=== Records shown ===

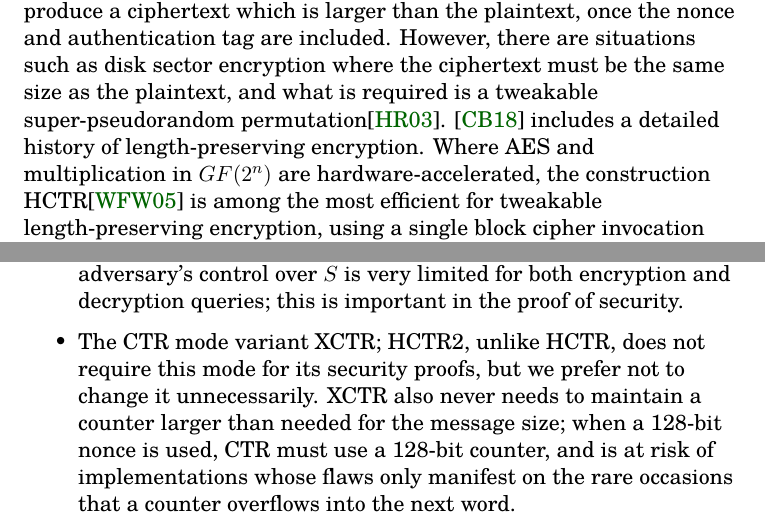
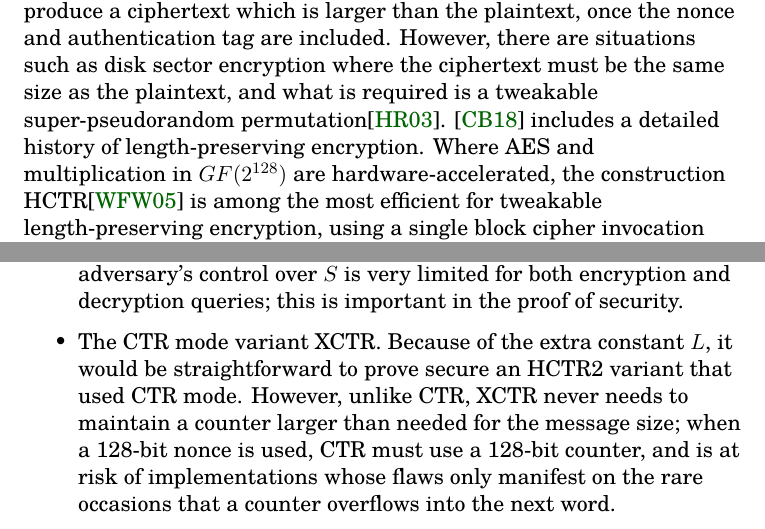
Before and after one commit to google/hctr2, a LaTeX paper (hctr.tex, which reads design.tex, introduction.tex): two parts of pages 1 and 19 of 35, joined at a grey line, cut so that both start at the same text. Compiled offline with XeLaTeX.

Commit message:
ebiggers@ fixes

```diff
--- a/design.tex
+++ b/design.tex
@@ -28,10 +28,11 @@ features that make it an attractive design:
     that an adversary's control over \(S\) is very limited for both
     encryption and decryption queries; this is important in the
     proof of security.
-    \item The CTR mode variant XCTR; HCTR2, unlike HCTR,
-    does not require this mode for its security proofs,
-    but we prefer not to change it unnecessarily.
-    XCTR also never needs to maintain a counter larger
+    \item The CTR mode variant XCTR.
+    Because of the extra constant \(L\), it would be straightforward
+    to prove secure an HCTR2 variant that used CTR mode.
+    However, unlike CTR, XCTR
+    never needs to maintain a counter larger
     than needed for the message size;
     when a 128-bit nonce is used, CTR
     must use a 128-bit counter, and is
--- a/introduction.tex
+++ b/introduction.tex
@@ -19,10 +19,10 @@ where the ciphertext must be the same size as the
 plaintext, and what is required is a tweakable
 super-pseudorandom permutation\cite{cmc}.
 \cite{adiantum} includes a detailed history of length-preserving encryption.
-Where AES and multiplication in \(GF(2^n)\) are hardware-accelerated,
+Where AES and multiplication in \(GF(2^{128})\) are hardware-accelerated,
 the construction HCTR\cite{hctr} is among the most efficient for
 tweakable length-preserving encryption, using
-a single block cipher invocation and two \(GF(2^n)\) multiplications
+a single block cipher invocation and two \(GF(2^{128})\) multiplications
 per 16-byte block.
 
 In this paper, we present
```
Also changed, not shown: specification.tex (+1 -1 lines), design.tex (2 more changed lines).
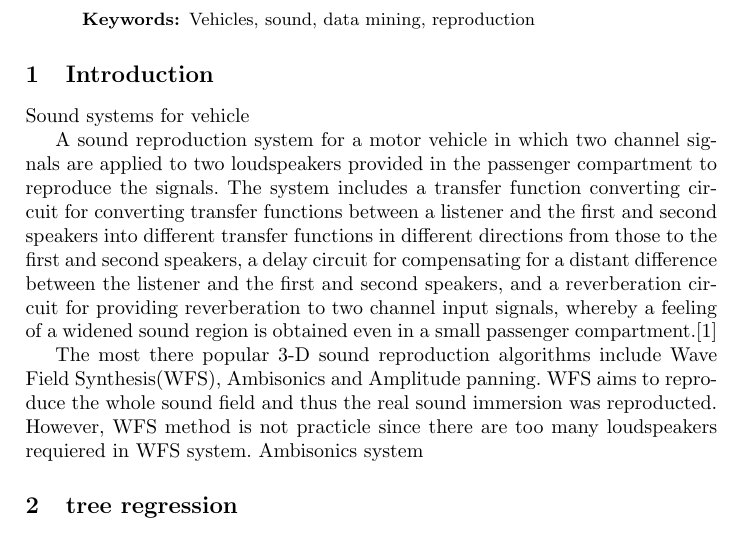
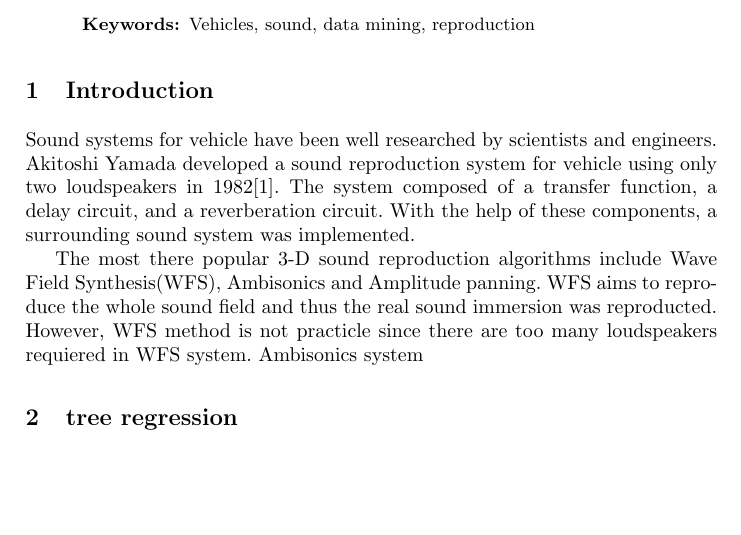
Before and after one commit to shengvip/ISITSubmission, a LaTeX thesis (typeinst.tex): part of the page, cut so that both start at the same text, the shorter picture padded with empty space. Compiled offline with pdfLaTeX.

Commit message:
update intro

```diff
--- a/typeinst.tex
+++ b/typeinst.tex
@@ -46,9 +46,10 @@ contain at least 70 and at most 150 words. It should be written using the
 
 \section{Introduction}\label{sec:Intro}
 %汽车音频研究
-Sound systems for vehicle
+Sound systems for vehicle have been well researched by scientists and engineers.   Akitoshi Yamada developed a sound reproduction system for vehicle using only two loudspeakers in 1982\cite{Akito82}. The system composed of a transfer function, a delay circuit, and a reverberation circuit. With the help of these components, a surrounding sound system was implemented.
 
-A sound reproduction system for a motor vehicle in which two channel signals are applied to two loudspeakers provided in the passenger compartment to reproduce the signals. The system includes a transfer function converting circuit for converting transfer functions between a listener and the first and second speakers into different transfer functions in different directions from those to the first and second speakers, a delay circuit for compensating for a distant difference between the listener and the first and second speakers, and a reverberation circuit for providing reverberation to two channel input signals, whereby a feeling of a widened sound region is obtained even in a small passenger compartment.\cite{Akito82}
+
+
 
 
 %3D汽车音频
```
Also changed, not shown: typeinst.pdf, 2 other files.
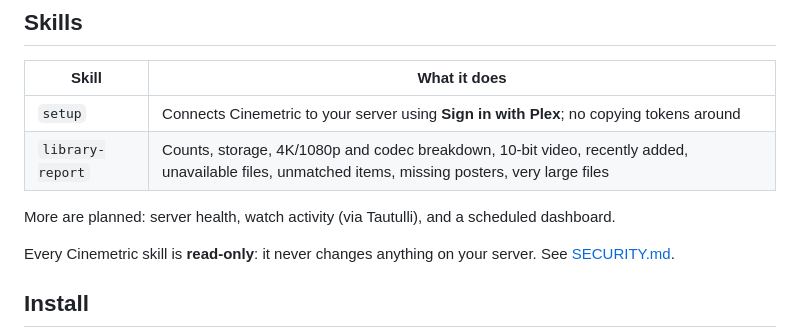
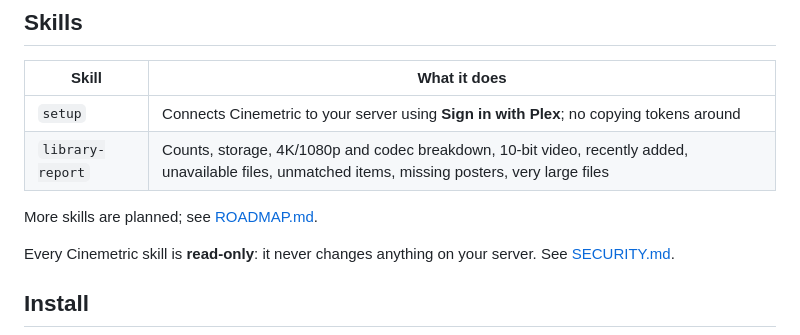
Before and after one commit to jeremehancock/cinemetric, a Markdown page: README.md, the part around the change. GitHub-like rendering.

Commit message:
Add ROADMAP.md with planned skills
Co-Authored-By: Claude Opus 5.5 <noreply@anthropic.com>
Claude-Session: https://claude.ai/code/session_01QN9X8iKTjZfnNUaoiyfTid

```diff
--- a/README.md
+++ b/README.md
@@ -18,7 +18,7 @@ and what needs tidying up.
 | `setup` | Connects Cinemetric to your server using **Sign in with Plex**; no copying tokens around |
 | `library-report` | Counts, storage, 4K/1080p and codec breakdown, 10-bit video, recently added, unavailable files, unmatched items, missing posters, very large files |
 
-More are planned: server health, watch activity (via Tautulli), and a scheduled dashboard.
+More skills are planned; see [ROADMAP.md](ROADMAP.md).
 
 Every Cinemetric skill is **read-only**: it never changes anything on your server. See [SECURITY.md](SECURITY.md).
 
```
Also changed, not shown: ROADMAP.md (added, +48 -0 lines).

===

Exact copy, no pictures: please print every record above as written.

Before and after one commit to google/hctr2, a LaTeX paper (hctr.tex, which reads design.tex, introduction.tex): two parts of pages 1 and 19 of 35, joined at a grey line, cut so that both start at the same text. Compiled offline with XeLaTeX.

Commit message:
ebiggers@ fixes

```diff
--- a/design.tex
+++ b/design.tex
@@ -28,10 +28,11 @@ features that make it an attractive design:
     that an adversary's control over \(S\) is very limited for both
     encryption and decryption queries; this is important in the
     proof of security.
-    \item The CTR mode variant XCTR; HCTR2, unlike HCTR,
-    does not require this mode for its security proofs,
-    but we prefer not to change it unnecessarily.
-    XCTR also never needs to maintain a counter larger
+    \item The CTR mode variant XCTR.
+    Because of the extra constant \(L\), it would be straightforward
+    to prove secure an HCTR2 variant that used CTR mode.
+    However, unlike CTR, XCTR
+    never needs to maintain a counter larger
     than needed for the message size;
     when a 128-bit nonce is used, CTR
     must use a 128-bit counter, and is
--- a/introduction.tex
+++ b/introduction.tex
@@ -19,10 +19,10 @@ where the ciphertext must be the same size as the
 plaintext, and what is required is a tweakable
 super-pseudorandom permutation\cite{cmc}.
 \cite{adiantum} includes a detailed history of length-preserving encryption.
-Where AES and multiplication in \(GF(2^n)\) are hardware-accelerated,
+Where AES and multiplication in \(GF(2^{128})\) are hardware-accelerated,
 the construction HCTR\cite{hctr} is among the most efficient for
 tweakable length-preserving encryption, using
-a single block cipher invocation and two \(GF(2^n)\) multiplications
+a single block cipher invocation and two \(GF(2^{128})\) multiplications
 per 16-byte block.
 
 In this paper, we present
```
Also changed, not shown: specification.tex (+1 -1 lines), design.tex (2 more changed lines).
Before and after one commit to shengvip/ISITSubmission, a LaTeX thesis (typeinst.tex): part of the page, cut so that both start at the same text, the shorter picture padded with empty space. Compiled offline with pdfLaTeX.

Commit message:
update intro

```diff
--- a/typeinst.tex
+++ b/typeinst.tex
@@ -46,9 +46,10 @@ contain at least 70 and at most 150 words. It should be written using the
 
 \section{Introduction}\label{sec:Intro}
 %汽车音频研究
-Sound systems for vehicle
+Sound systems for vehicle have been well researched by scientists and engineers.   Akitoshi Yamada developed a sound reproduction system for vehicle using only two loudspeakers in 1982\cite{Akito82}. The system composed of a transfer function, a delay circuit, and a reverberation circuit. With the help of these components, a surrounding sound system was implemented.
 
-A sound reproduction system for a motor vehicle in which two channel signals are applied to two loudspeakers provided in the passenger compartment to reproduce the signals. The system includes a transfer function converting circuit for converting transfer functions between a listener and the first and second speakers into different transfer functions in different directions from those to the first and second speakers, a delay circuit for compensating for a distant difference between the listener and the first and second speakers, and a reverberation circuit for providing reverberation to two channel input signals, whereby a feeling of a widened sound region is obtained even in a small passenger compartment.\cite{Akito82}
+
+
 
 
 %3D汽车音频
```
Also changed, not shown: typeinst.pdf, 2 other files.
Before and after one commit to jeremehancock/cinemetric, a Markdown page: README.md, the part around the change. GitHub-like rendering.

Commit message:
Add ROADMAP.md with planned skills
Co-Authored-By: Claude Opus 5.5 <noreply@anthropic.com>
Claude-Session: https://claude.ai/code/session_01QN9X8iKTjZfnNUaoiyfTid

```diff
--- a/README.md
+++ b/README.md
@@ -18,7 +18,7 @@ and what needs tidying up.
 | `setup` | Connects Cinemetric to your server using **Sign in with Plex**; no copying tokens around |
 | `library-report` | Counts, storage, 4K/1080p and codec breakdown, 10-bit video, recently added, unavailable files, unmatched items, missing posters, very large files |
 
-More are planned: server health, watch activity (via Tautulli), and a scheduled dashboard.
+More skills are planned; see [ROADMAP.md](ROADMAP.md).
 
 Every Cinemetric skill is **read-only**: it never changes anything on your server. See [SECURITY.md](SECURITY.md).
 
```
Also changed, not shown: ROADMAP.md (added, +48 -0 lines).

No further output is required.